Watershed sees low coho returns, despite ample flows

01/16/2020

Dismally low numbers of adult coho salmon are returning to the Lagunitas Creek watershed this winter, despite adequate streamflows. Out of the nearly 8,000 smolts that migrated to sea in 2018, the Marin Municipal Water District estimates just one percent have returned to spawn. 

“In early December, things were still shaping up as I expected,” said Eric Ettlinger, an aquatic ecologist with the water district. “We were expecting a below-average run and the numbers looked a little below average but nothing alarming. And then the numbers started to decline, when in most years they would be ramping up. In a number of weeks, I went from a little concerned to very concerned.”

The total number recorded across Lagunitas, San Geronimo and Devil’s Gulch Creeks on Jan. 8 was 123 coho and 41 nests, known as redds, which is just a third of the district’s documented average for the time of year. There is still a chance for that number to improve slightly, as spawning peaks between December and the end of January, but it’s a record-low year for the past decade. 

There are several possible explanations for the troubles of this cohort, born three years ago. Michael Reichmuth, a biologist at the Point Reyes National Seashore who monitors coho in Olema Creek, said drought conditions in 2017 and a heavy storm in the spring of 2018, right before the fish were leaving the watershed on their journey in the ocean, may have weakened the fish.

Ocean conditions are another factor worrying Mr. Ettlinger. “For a little fish, the key is to hit the ocean and grow fast before getting eaten, which requires getting to the ocean when plankton production is peaking. Was it a poor year for plankton, or were our fish somehow out of sync with the plankton bloom?” he asked in a recent press release. 

Dr. William Sydeman, the president and senior scientist of the Farallon Institute, said krill populations were indeed low in 2018 when these fish would have been relying on them for sustenance. The institute, which has tracked krill since 2000, doesn’t yet have the data for last year. 

What impact does a bad year have on the species? Mr. Ettlinger said it may not be cause for too much concern; the species is still reproducing in the creek and next year’s spawning generation could have more success. Last year was a banner year, with the largest run in 12 years.

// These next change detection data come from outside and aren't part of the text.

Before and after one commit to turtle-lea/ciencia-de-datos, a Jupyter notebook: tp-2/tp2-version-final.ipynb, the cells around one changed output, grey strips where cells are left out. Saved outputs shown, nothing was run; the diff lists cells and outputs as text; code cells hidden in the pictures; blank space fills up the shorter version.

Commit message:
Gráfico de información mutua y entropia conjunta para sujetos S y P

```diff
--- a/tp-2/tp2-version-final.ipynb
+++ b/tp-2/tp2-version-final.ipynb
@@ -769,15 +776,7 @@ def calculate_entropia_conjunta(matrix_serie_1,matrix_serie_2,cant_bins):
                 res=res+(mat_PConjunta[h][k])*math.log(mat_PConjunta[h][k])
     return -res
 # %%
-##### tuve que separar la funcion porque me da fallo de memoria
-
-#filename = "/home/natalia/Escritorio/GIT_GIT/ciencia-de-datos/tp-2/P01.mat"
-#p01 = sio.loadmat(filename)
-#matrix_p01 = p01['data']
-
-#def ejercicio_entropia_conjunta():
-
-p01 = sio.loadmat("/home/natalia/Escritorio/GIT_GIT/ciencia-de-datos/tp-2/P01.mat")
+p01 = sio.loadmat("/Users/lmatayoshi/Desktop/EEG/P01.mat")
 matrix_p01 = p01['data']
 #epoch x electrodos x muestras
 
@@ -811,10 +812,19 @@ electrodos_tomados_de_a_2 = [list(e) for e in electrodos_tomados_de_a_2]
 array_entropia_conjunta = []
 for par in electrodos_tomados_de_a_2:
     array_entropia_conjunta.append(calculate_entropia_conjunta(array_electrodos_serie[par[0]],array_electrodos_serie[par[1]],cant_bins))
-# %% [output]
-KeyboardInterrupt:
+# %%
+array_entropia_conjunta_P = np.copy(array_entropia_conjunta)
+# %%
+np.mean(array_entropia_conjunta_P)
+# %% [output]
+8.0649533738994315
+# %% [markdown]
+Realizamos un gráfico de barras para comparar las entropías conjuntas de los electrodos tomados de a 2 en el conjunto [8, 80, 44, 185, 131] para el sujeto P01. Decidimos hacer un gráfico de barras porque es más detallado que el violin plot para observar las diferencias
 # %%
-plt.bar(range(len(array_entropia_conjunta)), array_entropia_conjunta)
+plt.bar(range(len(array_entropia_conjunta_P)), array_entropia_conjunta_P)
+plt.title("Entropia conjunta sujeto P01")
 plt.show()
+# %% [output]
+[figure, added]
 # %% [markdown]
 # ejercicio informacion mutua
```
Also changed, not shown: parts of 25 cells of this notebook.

Preston Brown, the conservation director for the Salmon Protection and Watershed Network, said it was important to look at overall trends. 

“Every year, we go through the same motion: we look at the past few years. How did this year compare with last year? This year kind of took a lot of people by surprise because these numbers are so low, but we need to look at all the data. The overall trend is that populations are increasingly declining. We may have bumps along the way, but let’s keep this broad picture in mind: the trend is downward.”  

Coho numbers dropped by 70 percent in California between the 1960s and 2002, when the species was designated endangered north of San Francisco. The federal coho recovery plan states that the population must maintain a spawning population of 2,600 fish over a 10-year period to be moved from its endangered status to threatened.

Mr. Brown said that over the past two decades of monitoring in the Lagunitas watershed, there have been an average of 500 adult fish and 250 redds per season—a far cry from the target numbers. 

The watershed, which hosts the southernmost population of coho in the state, is considered vital to the restoration of the species. Accordingly, SPAWN, the National Park Service, the water district and other agencies have undertaken numerous projects over the past two decades.  

Most recently, SPAWN completed a $3 million restoration in the ghost towns of Tocaloma and Jewell, included lifting 13,000 cubic yards of fill out of the creek to create floodplain. The group removed retaining walls, created side channels and installed woody debris.

The group is now in the final stages of permitting a pair of restoration projects on the former San Geronimo Golf Course property that will repair a fish ladder and make improvements upstream on San Geronimo Creek. Mr. Brown said he hopes the group will begin the projects by summer.